Edit difference data:
<<<<

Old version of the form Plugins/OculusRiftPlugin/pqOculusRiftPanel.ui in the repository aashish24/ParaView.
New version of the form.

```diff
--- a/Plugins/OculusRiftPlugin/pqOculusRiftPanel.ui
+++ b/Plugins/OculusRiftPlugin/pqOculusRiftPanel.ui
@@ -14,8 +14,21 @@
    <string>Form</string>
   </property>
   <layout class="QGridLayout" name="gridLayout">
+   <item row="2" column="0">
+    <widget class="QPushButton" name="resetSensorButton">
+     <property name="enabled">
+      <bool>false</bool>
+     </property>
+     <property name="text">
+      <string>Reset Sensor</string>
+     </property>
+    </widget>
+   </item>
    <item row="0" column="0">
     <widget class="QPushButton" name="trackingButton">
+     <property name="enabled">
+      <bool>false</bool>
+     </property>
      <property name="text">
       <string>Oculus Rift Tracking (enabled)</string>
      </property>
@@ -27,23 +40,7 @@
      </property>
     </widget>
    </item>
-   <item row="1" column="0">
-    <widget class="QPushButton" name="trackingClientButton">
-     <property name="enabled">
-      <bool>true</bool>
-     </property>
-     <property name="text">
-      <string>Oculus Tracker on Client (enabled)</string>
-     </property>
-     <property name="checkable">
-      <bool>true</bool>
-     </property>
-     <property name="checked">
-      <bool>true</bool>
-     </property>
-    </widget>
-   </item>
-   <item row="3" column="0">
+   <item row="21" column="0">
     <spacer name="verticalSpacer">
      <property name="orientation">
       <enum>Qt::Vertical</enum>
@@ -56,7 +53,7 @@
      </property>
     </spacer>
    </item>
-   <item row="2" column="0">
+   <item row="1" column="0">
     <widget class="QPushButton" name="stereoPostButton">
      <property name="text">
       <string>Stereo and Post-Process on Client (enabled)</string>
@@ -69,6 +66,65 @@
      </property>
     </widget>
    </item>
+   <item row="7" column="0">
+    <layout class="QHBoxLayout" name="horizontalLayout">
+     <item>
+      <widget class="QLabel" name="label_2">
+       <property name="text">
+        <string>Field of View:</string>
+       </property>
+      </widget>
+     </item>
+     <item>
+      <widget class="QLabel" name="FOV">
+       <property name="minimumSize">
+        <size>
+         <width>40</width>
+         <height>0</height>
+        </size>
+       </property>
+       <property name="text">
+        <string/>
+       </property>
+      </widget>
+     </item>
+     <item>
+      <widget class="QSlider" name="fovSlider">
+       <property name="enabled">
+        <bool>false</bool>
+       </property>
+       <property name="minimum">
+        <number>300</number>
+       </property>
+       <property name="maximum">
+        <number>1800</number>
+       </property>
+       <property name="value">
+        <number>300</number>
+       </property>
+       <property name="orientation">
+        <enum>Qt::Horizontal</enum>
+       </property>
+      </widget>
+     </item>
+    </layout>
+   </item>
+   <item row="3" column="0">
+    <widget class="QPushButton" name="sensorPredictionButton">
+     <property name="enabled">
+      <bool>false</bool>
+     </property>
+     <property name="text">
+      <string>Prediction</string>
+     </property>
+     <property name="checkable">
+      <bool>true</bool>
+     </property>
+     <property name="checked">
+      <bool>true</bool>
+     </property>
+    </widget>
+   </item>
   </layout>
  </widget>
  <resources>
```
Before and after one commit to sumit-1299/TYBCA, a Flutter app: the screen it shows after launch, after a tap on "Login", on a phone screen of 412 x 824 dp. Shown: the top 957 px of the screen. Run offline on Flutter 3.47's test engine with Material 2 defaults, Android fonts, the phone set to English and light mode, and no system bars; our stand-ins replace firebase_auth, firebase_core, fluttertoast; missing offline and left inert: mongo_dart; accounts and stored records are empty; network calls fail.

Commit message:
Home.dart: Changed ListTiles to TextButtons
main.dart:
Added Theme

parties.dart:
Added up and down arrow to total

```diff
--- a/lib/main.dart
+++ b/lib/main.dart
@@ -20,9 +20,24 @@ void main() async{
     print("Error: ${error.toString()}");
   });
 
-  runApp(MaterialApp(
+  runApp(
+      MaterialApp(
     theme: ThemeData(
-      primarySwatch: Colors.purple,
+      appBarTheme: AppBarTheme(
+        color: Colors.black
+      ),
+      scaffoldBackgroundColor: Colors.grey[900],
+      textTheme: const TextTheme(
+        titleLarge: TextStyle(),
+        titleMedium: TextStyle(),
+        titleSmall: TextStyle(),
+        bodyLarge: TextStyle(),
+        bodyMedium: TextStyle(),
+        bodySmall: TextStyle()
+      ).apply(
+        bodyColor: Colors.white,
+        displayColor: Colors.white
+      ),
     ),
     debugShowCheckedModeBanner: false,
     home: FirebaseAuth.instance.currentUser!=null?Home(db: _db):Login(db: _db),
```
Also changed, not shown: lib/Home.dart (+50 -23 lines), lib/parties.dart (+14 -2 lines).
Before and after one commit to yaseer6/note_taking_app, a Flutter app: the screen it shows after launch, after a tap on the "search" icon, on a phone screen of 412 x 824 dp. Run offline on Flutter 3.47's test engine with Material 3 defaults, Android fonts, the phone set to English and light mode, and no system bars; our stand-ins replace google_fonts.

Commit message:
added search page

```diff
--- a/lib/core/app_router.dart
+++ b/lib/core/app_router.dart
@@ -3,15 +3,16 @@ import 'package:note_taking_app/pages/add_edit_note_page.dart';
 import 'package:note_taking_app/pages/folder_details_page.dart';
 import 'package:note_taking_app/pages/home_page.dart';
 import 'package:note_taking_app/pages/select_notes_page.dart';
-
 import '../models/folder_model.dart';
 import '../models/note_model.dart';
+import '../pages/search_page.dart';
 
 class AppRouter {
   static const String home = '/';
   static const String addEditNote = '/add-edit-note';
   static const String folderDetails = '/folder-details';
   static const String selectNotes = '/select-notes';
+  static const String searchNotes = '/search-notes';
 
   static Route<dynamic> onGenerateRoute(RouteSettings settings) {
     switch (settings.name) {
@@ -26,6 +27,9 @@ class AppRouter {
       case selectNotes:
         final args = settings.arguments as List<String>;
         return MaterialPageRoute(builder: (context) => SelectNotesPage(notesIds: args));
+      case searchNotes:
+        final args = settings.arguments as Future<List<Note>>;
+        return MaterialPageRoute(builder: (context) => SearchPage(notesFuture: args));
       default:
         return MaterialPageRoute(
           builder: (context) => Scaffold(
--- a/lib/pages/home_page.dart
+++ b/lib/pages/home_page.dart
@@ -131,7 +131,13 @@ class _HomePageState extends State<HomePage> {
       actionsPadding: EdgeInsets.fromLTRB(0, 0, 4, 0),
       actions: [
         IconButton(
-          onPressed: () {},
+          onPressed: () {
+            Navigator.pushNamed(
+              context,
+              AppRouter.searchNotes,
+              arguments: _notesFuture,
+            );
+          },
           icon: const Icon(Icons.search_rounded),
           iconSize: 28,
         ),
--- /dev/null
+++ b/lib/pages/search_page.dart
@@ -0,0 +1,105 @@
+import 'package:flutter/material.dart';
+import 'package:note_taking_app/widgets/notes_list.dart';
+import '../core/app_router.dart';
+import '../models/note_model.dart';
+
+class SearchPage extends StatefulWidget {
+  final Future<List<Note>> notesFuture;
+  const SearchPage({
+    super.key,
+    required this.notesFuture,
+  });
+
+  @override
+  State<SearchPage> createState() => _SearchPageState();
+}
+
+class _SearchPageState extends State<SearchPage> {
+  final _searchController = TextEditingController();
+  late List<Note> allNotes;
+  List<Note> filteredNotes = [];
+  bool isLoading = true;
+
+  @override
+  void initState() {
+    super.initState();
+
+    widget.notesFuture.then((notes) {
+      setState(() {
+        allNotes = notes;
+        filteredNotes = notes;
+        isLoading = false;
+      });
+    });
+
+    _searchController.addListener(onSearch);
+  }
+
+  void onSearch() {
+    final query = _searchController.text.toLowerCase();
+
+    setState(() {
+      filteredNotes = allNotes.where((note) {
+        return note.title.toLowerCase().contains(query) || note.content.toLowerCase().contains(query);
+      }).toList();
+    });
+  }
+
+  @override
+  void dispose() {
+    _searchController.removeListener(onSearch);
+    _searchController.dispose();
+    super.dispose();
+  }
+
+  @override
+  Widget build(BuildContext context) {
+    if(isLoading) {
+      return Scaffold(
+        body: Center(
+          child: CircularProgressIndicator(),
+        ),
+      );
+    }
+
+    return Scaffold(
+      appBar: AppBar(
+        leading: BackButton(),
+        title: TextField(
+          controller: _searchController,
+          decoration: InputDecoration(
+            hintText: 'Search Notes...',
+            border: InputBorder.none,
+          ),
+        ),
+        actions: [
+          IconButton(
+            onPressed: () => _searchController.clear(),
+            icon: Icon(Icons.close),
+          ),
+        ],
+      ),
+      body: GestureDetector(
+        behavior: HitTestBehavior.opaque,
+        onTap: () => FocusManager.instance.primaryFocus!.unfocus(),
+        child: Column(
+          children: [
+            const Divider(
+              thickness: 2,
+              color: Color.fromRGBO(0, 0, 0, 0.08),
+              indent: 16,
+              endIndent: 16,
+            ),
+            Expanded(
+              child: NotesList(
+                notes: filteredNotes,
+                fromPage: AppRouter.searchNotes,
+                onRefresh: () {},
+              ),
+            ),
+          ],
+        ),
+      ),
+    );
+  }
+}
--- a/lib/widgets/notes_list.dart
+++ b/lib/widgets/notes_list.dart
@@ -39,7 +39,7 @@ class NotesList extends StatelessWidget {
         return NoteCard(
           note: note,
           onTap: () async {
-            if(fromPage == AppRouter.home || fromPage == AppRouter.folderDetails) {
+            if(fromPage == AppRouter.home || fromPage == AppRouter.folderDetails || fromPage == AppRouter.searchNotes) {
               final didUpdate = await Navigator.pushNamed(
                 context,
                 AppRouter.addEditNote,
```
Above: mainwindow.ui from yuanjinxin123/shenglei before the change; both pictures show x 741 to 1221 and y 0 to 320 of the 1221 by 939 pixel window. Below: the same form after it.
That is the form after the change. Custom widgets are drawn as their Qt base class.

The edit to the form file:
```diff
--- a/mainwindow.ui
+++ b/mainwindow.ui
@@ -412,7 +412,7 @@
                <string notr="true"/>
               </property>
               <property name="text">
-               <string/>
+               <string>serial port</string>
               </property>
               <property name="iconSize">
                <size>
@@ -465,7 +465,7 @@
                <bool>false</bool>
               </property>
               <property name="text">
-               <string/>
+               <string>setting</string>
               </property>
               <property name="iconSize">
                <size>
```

>>>>

Directions for this task = Collect every line with the string "QLabel" from the records, and copy each.

Solution for this problem =
+      <widget class="QLabel" name="label_2">
+      <widget class="QLabel" name="FOV">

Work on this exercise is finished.